YOUR OBJECTIVE
If a line in the records contains the string "MembersInfo", show that line.

MATERIAL FOR THE TASK
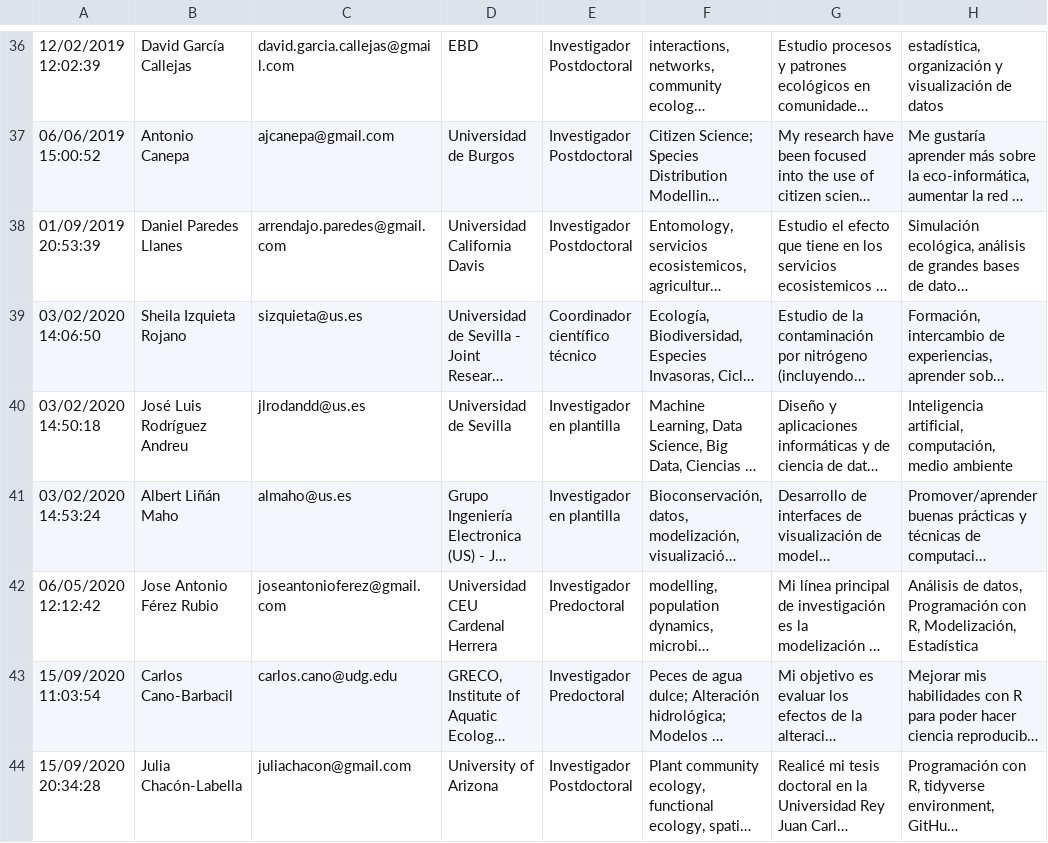
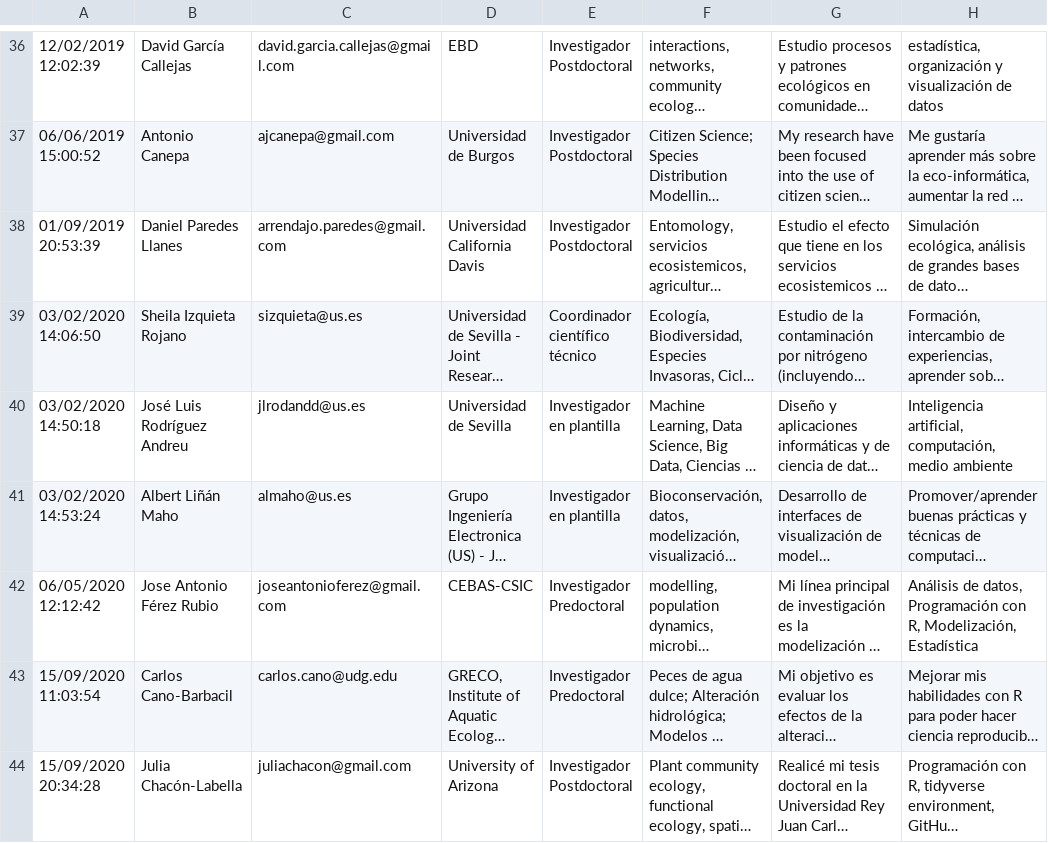
Before and after one commit to ecoinfAEET/website, a CSV file: MembersInfo.csv, drawn as a sheet; only a part is shown, gaps mark what is left out; long unchanged cells end in …; the diff names each change by its address in the sheet, - before the commit and + after, or states it on an @@ line.

```diff
--- a/MembersInfo.csv
+++ b/MembersInfo.csv
-D42: Universidad CEU Cardenal Herrera
+D42: CEBAS-CSIC
```
Also changed, not shown: docs/MembersInfo.csv, 1 other file.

TASK RESULT
Before and after one commit to ecoinfAEET/website, a CSV file: MembersInfo.csv, drawn as a sheet; only a part is shown, gaps mark what is left out; long unchanged cells end in …; the diff names each change by its address in the sheet, - before the commit and + after, or states it on an @@ line.
--- a/MembersInfo.csv
+++ b/MembersInfo.csv
Also changed, not shown: docs/MembersInfo.csv, 1 other file.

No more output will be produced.